:: Supplied entries ::
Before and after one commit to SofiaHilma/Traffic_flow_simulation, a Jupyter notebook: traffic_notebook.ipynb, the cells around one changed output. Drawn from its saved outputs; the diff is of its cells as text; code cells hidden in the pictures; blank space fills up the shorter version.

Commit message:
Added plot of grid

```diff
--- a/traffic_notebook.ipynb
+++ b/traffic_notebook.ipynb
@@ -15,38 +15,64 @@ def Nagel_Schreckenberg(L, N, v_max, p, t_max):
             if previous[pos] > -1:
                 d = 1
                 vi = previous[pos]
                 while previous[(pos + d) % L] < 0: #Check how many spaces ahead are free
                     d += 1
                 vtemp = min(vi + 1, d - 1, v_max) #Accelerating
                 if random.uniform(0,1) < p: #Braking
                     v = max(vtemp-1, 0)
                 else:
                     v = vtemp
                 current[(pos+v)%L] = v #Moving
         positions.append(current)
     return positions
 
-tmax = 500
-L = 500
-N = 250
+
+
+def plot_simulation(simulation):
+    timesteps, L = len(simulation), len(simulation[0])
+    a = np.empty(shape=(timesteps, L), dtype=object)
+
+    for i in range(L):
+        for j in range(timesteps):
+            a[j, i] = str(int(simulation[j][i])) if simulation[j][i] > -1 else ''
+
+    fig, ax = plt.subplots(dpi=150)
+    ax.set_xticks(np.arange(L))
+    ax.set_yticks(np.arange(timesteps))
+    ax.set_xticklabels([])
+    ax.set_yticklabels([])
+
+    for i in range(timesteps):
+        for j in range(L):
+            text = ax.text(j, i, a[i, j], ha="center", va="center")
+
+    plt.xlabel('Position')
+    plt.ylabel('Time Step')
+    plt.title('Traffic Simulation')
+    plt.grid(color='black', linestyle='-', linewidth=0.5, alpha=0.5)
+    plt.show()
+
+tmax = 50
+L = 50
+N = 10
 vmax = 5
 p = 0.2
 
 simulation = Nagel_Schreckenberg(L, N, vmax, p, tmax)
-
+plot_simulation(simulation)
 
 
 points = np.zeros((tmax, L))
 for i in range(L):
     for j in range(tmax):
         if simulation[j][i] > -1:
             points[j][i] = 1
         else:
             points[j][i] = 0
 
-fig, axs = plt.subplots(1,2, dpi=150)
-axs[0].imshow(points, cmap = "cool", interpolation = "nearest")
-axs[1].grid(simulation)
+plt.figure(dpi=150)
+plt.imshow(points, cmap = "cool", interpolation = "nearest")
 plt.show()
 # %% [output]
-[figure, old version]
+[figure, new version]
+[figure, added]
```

:: Problem to solve ::
Please retype the data above exactly, including every line.

:: Written solution ::
Before and after one commit to SofiaHilma/Traffic_flow_simulation, a Jupyter notebook: traffic_notebook.ipynb, the cells around one changed output. Drawn from its saved outputs; the diff is of its cells as text; code cells hidden in the pictures; blank space fills up the shorter version.

Commit message:
Added plot of grid

```diff
--- a/traffic_notebook.ipynb
+++ b/traffic_notebook.ipynb
@@ -15,38 +15,64 @@ def Nagel_Schreckenberg(L, N, v_max, p, t_max):
             if previous[pos] > -1:
                 d = 1
                 vi = previous[pos]
                 while previous[(pos + d) % L] < 0: #Check how many spaces ahead are free
                     d += 1
                 vtemp = min(vi + 1, d - 1, v_max) #Accelerating
                 if random.uniform(0,1) < p: #Braking
                     v = max(vtemp-1, 0)
                 else:
                     v = vtemp
                 current[(pos+v)%L] = v #Moving
         positions.append(current)
     return positions
 
-tmax = 500
-L = 500
-N = 250
+
+
+def plot_simulation(simulation):
+    timesteps, L = len(simulation), len(simulation[0])
+    a = np.empty(shape=(timesteps, L), dtype=object)
+
+    for i in range(L):
+        for j in range(timesteps):
+            a[j, i] = str(int(simulation[j][i])) if simulation[j][i] > -1 else ''
+
+    fig, ax = plt.subplots(dpi=150)
+    ax.set_xticks(np.arange(L))
+    ax.set_yticks(np.arange(timesteps))
+    ax.set_xticklabels([])
+    ax.set_yticklabels([])
+
+    for i in range(timesteps):
+        for j in range(L):
+            text = ax.text(j, i, a[i, j], ha="center", va="center")
+
+    plt.xlabel('Position')
+    plt.ylabel('Time Step')
+    plt.title('Traffic Simulation')
+    plt.grid(color='black', linestyle='-', linewidth=0.5, alpha=0.5)
+    plt.show()
+
+tmax = 50
+L = 50
+N = 10
 vmax = 5
 p = 0.2
 
 simulation = Nagel_Schreckenberg(L, N, vmax, p, tmax)
-
+plot_simulation(simulation)
 
 
 points = np.zeros((tmax, L))
 for i in range(L):
     for j in range(tmax):
         if simulation[j][i] > -1:
             points[j][i] = 1
         else:
             points[j][i] = 0
 
-fig, axs = plt.subplots(1,2, dpi=150)
-axs[0].imshow(points, cmap = "cool", interpolation = "nearest")
-axs[1].grid(simulation)
+plt.figure(dpi=150)
+plt.imshow(points, cmap = "cool", interpolation = "nearest")
 plt.show()
 # %% [output]
-[figure, old version]
+[figure, new version]
+[figure, added]
```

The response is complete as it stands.